Henny Beaumont’s Hole in the Heart: Bringing Up Beth was immediately relatable and bold in how it approached the subject of raising a child with a disability. This work of Graphic Medicine happens to be my first and it most certainly will not be my last. The editorial page notes that “For healthcare practitioners, patients, families, and caregivers dealing with illness and disability, graphic narrative enlightens complicated or difficult experience”. The are other titles in the Graphic Medicine series that may also interest you. Try The Bad Doctor: The Troubled Life and Times of Dr. Iwan James or My Degeneration: A Journey Through Parkinson’s.

Having an interest in medicine, I was struck by the double-entendre in the title. “Hole in the Heart” works on a couple of different levels. Quite literally, a hole in the heart in this case refers to an Atrioventricular Septal Defect (AVSD). Imagine the pain of giving birth to your child to discover that she likely has genetic heart problems that will require surgery.  Figuratively, the initial sense of loss, pain, or despair you experience is akin to having a hole in your heart. Even the subtitle “Bringing Up Beth” works on a couple of different levels. First, “bringing up” refers to raising someone from childhood to adulthood. Yet Beaumont is also bringing up the difficult subject of raising a child with special needs.  How would you react if a doctor (with the bedside rapport of a chair) approached you while you were holding your daughter for the first time only to inform you of the likelihood that she has Down’s Syndrome? And why does having Down’s Syndrome have to signify the sky falling or the end of the world? It simply does not.

The beauty of this book, and like the experience of reading books in general, is that you will see Beth and other people with Down’s Syndrome through the eyes of Hen. Sympathy–perhaps even empathy–is one powerful way reading helps creating understanding between ourselves and others who are different than we are. In one particular scene, Hen is making small talk with acquaintances who tend to tip-toe around the subject (Beth), in order to avoid talking about her as though she’s some kind of secret. Beaumont brilliantly pulls us into the conversation and shows us that referring to someone’s “Down’s baby” is disrespectful and callous. The appropriate and respectful way to refer to people with Down’s is exactly that: people who just happen to have Down’s.

As Beth matures, her family must grapple with the challenges of inclusion and acceptance in the classroom and beyond. What does true inclusion look like? Beth’s sisters joke that a school will utilize a picture of a student with Down’s just to appear inclusive in promotional and marketing materials; but truly embracing acceptance and inclusion looks and sounds different.  In another scene, Hen looks forward to meeting with Beth’s teacher. Just as you think the teacher is about to compliment Beth on her own terms, she instead gloats about “how TOLERANT” Beth’s classmates are (as though its her ability to be tolerated that makes her noteworthy.) You see the problem here: defining a person in terms of how they can be useful or tolerable for others (rather than being innately worthy in and of themselves) is de-humanizing and plain wrong.

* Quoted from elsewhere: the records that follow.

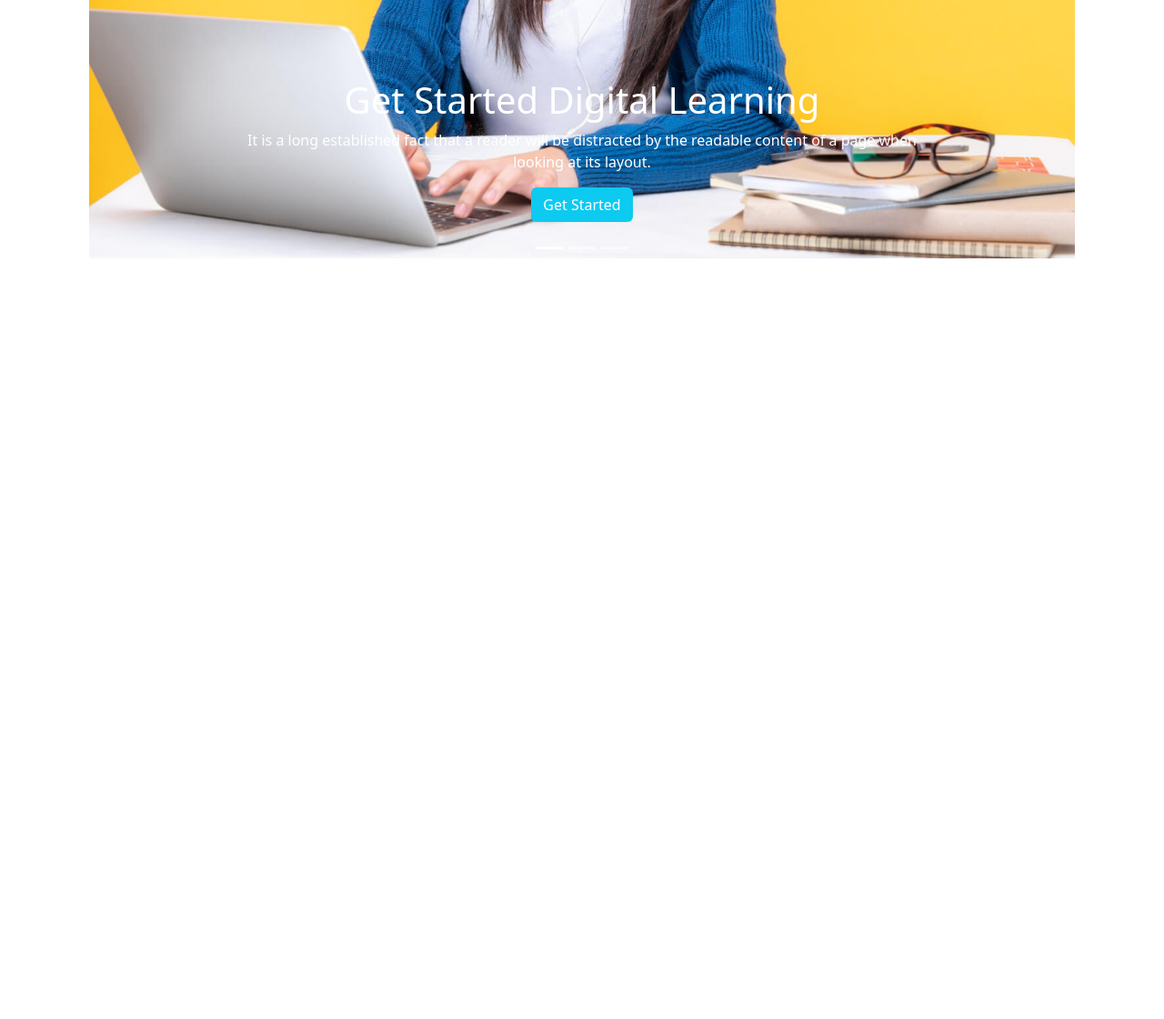
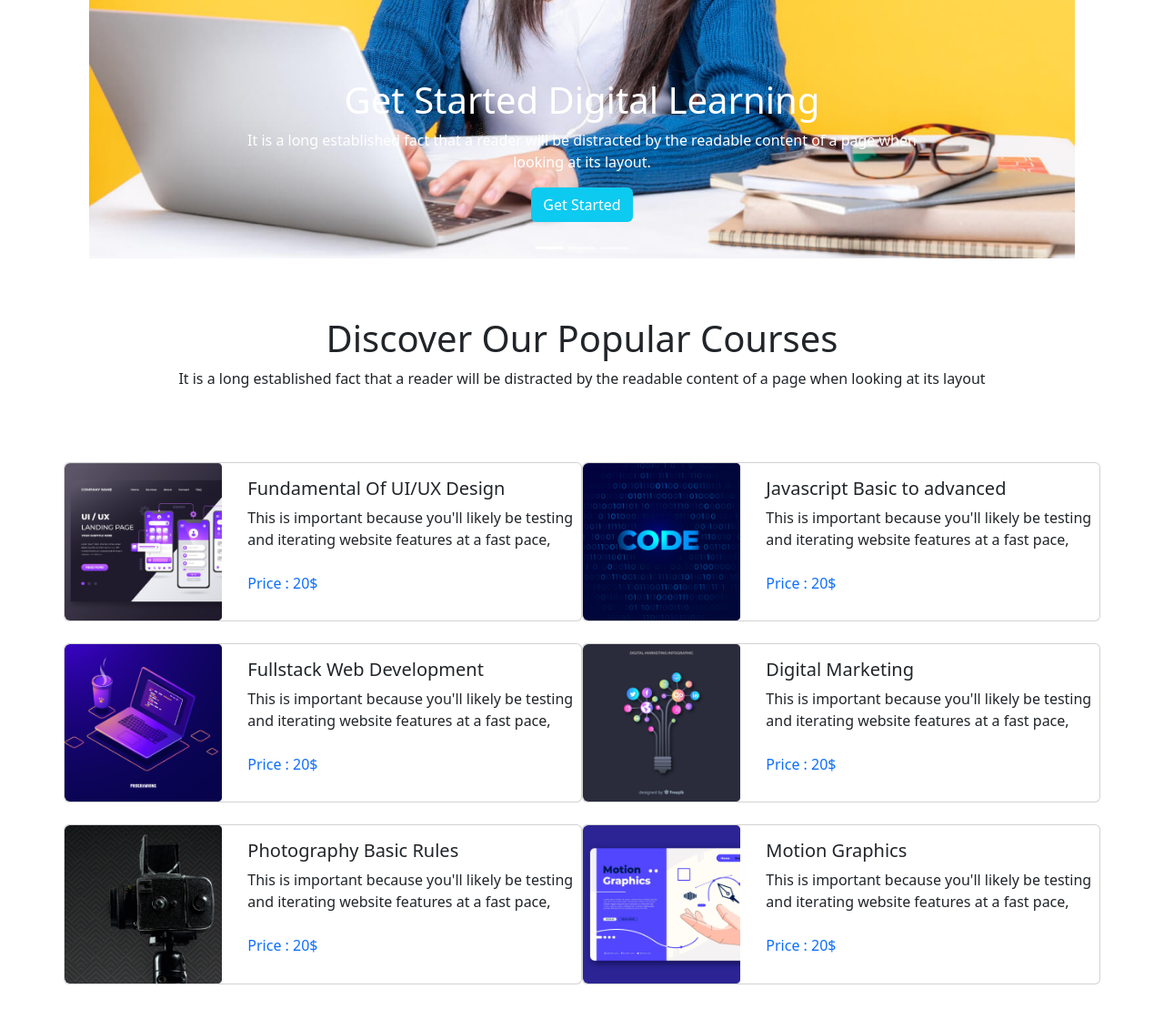
Before and after one commit to mirnahian/edTech-website, a plain HTML site: page index.html in a window 1280 px wide. Shown: the part 615-1735 px from the top of the page at 91% size. Before the commit the page ends 915 px from the top, so only its background shows below. Drawn offline with nearby package versions, Linux system fonts and the light colour scheme.

Commit message:
add-course

```diff
--- a/index.html
+++ b/index.html
@@ -104,6 +104,100 @@
         <!-- slider-end -->
 
     </header>
+    <section class="text-center pt-5 pb-3">
+        <h1>Discover Our Popular Courses
+        </h1>
+        <p>It is a long established fact that a reader will be distracted by the readable content of a page when looking at its layout</p>
+    </section>
+    <section class="container my-5">
+        <div class="row g-4">
+            <div class="col-md-12 col-lg-6 col-sm-12 card gx-0">
+                <div class="row">
+                    <div class="col-md-4 col-sm-12">
+                        <img class="img-fluid rounded-start w-100" src="course/course-1.png" alt="" />
+                    </div>
+                    <div class="col-md-8 col-sm-12 card-body">
+                        <h5 class="card-title">Fundamental Of UI/UX Design</h5>
+                        <p class="card-text">
+                            This is important because you'll likely be testing and iterating website features at a fast pace, <br /><br /><span class="text-primary">Price : 20$</span>
+                        </p>
+                    </div>
+                </div>
+            </div>
+            <div class="col-md-12 col-lg-6 col-sm-12 card gx-0">
+                <div class="row">
+                    <div class="col-md-4 col-sm-12">
+                        <img class="img-fluid rounded-start w-100" src="course/course-2.png" alt="" />
+                    </div>
+                    <div class="col-md-8 col-sm-12 card-body">
+                        <h5 class="card-title">Javascript Basic to advanced</h5>
+                        <p class="card-text">
+                            This is important because you'll likely be testing and iterating website features at a fast pace, <br /><br /><span class="text-primary">Price : 20$</span>
+                        </p>
+                    </div>
+                </div>
+            </div>
+            <div class="col-md-12 col-lg-6 col-sm-12 card gx-0">
+                <div class="row">
+                    <div class="col-md-4 col-sm-12">
+                        <img class="img-fluid rounded-start w-100" src="course/course-3.png" alt="" />
+                    </div>
+                    <div class="col-md-8 col-sm-12 card-body">
+                        <h5 class="card-title">Fullstack Web Development</h5>
+                        <p class="card-text">
+                            This is important because you'll likely be testing and iterating website features at a fast pace, <br /><br /><span class="text-primary">Price : 20$</span>
+                        </p>
+                    </div>
+                </div>
+            </div>
+            <div class="col-md-12 col-lg-6 col-sm-12 card gx-0">
+                <div class="row">
+                    <div class="col-md-4 col-sm-12">
+                        <img class="img-fluid rounded-start w-100" src="course/course-4.png" alt="" />
+                    </div>
+                    <div class="col-md-8 col-sm-12 card-body">
+                        <h5 class="card-title">Digital Marketing</h5>
+                        <p class="card-text">
+                            This is important because you'll likely be testing and iterating website features at a fast pace, <br /><br /><span class="text-primary">Price : 20$</span>
+                        </p>
+                    </div>
+                </div>
+            </div>
+            <div class="col-md-12 col-lg-6 col-sm-12 card gx-0">
+                <div class="row">
+                    <div class="col-md-4 col-sm-12">
+                        <img class="img-fluid rounded-start w-100" src="course/course-5.png" alt="" />
+                    </div>
+                    <div class="col-md-8 col-sm-12 card-body">
+                        <h5 class="card-title">Photography Basic Rules</h5>
+                        <p class="card-text">
+                            This is important because you'll likely be testing and iterating website features at a fast pace, <br /><br /><span class="text-primary">Price : 20$</span>
+                        </p>
+                    </div>
+                </div>
+            </div>
+            <div class="col-md-12 col-lg-6 col-sm-12 card gx-0">
+                <div class="row">
+                    <div class="col-md-4 col-sm-12">
+                        <img class="img-fluid rounded-start w-100" src="course/course-6.png" alt="" />
+                    </div>
+                    <div class="col-md-8 col-sm-12 card-body">
+                        <h5 class="card-title">Motion Graphics</h5>
+                        <p class="card-text">
+                            This is important because you'll likely be testing and iterating website features at a fast pace, <br /><br /><span class="text-primary">Price : 20$</span>
+                        </p>
+                    </div>
+                </div>
+            </div>
+
+
+
+
+
+
+
+        </div>
+    </section>
 
     <script src="https://cdn.jsdelivr.net/npm/bootstrap@5.2.0/dist/js/bootstrap.bundle.min.js" integrity="sha384-A3rJD856KowSb7dwlZdYEkO39Gagi7vIsF0jrRAoQmDKKtQBHUuLZ9AsSv4jD4Xa" crossorigin="anonymous"></script>
 </body>
```
Also changed, not shown: course/course-1.png (added), course/course-2.png (added), course/course-3.png (added), course/course-4.png (added), course/course-5.png (added), course/course-6.png (added).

I was working at the reference desk when I began discussing books with a patron. The topic of graphic novels came up. I mentioned that Hole in the Heart: Bringing Up  Beth  was  moving and that I cried while reading the last page of the book. The accompanying image (likely charcoal or pencil?) is beautiful–something many people can relate to. The patron looked perplexed. “You cried? ” he asked. The picture and sentiment simply embodied love & acceptance. “I did”, I replied.

If you’re skeptical that Graphic Novels can be emotionally complex and deeply moving, please read this book!